“One of the bigger partners in our supply chain had a breach, but they won’t share any of the information with us.”
At Celerium, we hear these stories every day: one partner in a supply chain learns that another partner has been compromised, and the compromised partner refuses to share any valuable intelligence about the breach. Any insights that might come from that event, any potential to inform the supply chain’s collective strategic decision making, remains hidden.
This is not just anecdotal. In the wake of a devastating 2020 cyberattack, Microsoft’s Brad Smith called out “the federal government’s insistence through its contracts on restricting our ability to let even one part of the federal government know what other part has been attacked.”

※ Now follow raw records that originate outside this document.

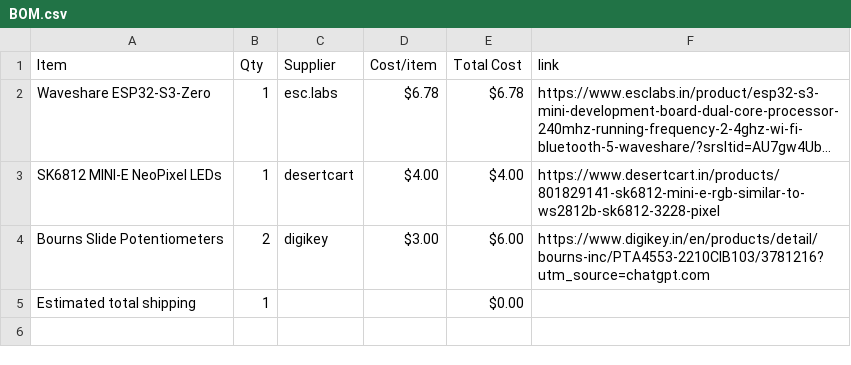
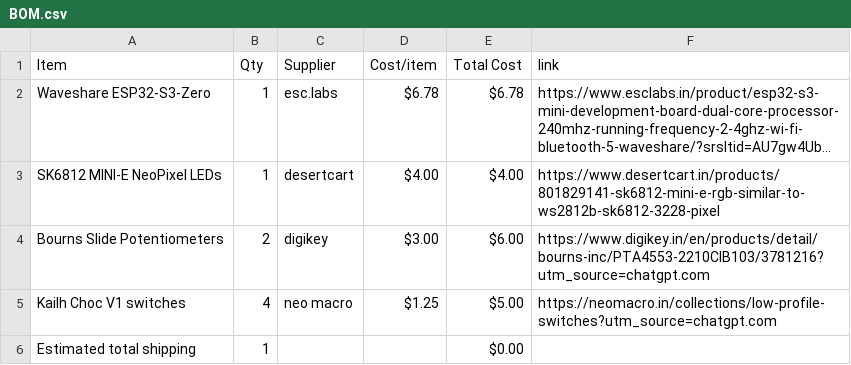
Before and after one commit to miyakostarry/mimimomo, a CSV file: BOM.csv, drawn as a sheet; long unchanged cells end in ….

Commit message:
Sync mimimomo midi keyboard from Half Life

```diff
--- a/BOM.csv
+++ b/BOM.csv
@@ -4,2 +4,3 @@ SK6812 MINI-E NeoPixel LEDs,1,desertcart,$4.00,$4.00,https://www.desertcart.in/p
 Bourns Slide Potentiometers,2,digikey,$3.00,$6.00,https://www.digikey.in/en/products/detail/bourns-inc/PTA4553-2210CIB103/3781216?utm_source=chatgpt.com
+Kailh Choc V1 switches,4,neo macro,$1.25,$5.00,https://neomacro.in/collections/low-profile-switches?utm_source=chatgpt.com
 Estimated total shipping,1,,,$0.00,
```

What is the point of gathering all of this cyber threat intelligence if you’re not going to do anything with it? At what point is its potential value lost?
It’s not news to anyone that the pace and intensity of new threats is increasing every day. According to MIT, 2021 has broken the record for zero-day attacks; no fewer than 66 have been found in use this year, more than double the 2020 total. At that scale, how many organizations can afford to tackle the problem alone?
With an ever-increasing danger, and with so many new attacks coming from previously unknown vulnerabilities, the individual organization cannot be an island. Sharing cyber threat intelligence is a way to close the knowledge gap. If these high-profile breaches have taught us one thing, it is that each event has a ripple effect; the damage trickles down. Greater cyber threat sharing enables stronger, more coordinated community defense.
It reminds me of something a CISO once told me: “we are always asking each other to ‘open the kimono,’ but when it comes to talking about a breach, there shouldn’t be a kimono at all.” If we are even to begin to combat the threat, we all need to start sharing the goods.
This CISO may not be alone. According to a recent article in The Hill, Deputy Attorney General Lisa Monaco is advocating for breach reporting legislation from Congress to combat the ransomware threat. “Congress can help close this gap by enacting legislation to create a national standard for reporting cyber incidents,” Monaco said. As long as we’re creating standards, perhaps part of the framework could include a national standard for threat intelligence sharing.
If we’re removing the kimono, there can’t be any more secrets.
Interested in learning more about how Celerium facilitates cyber threat sharing? Contact us today.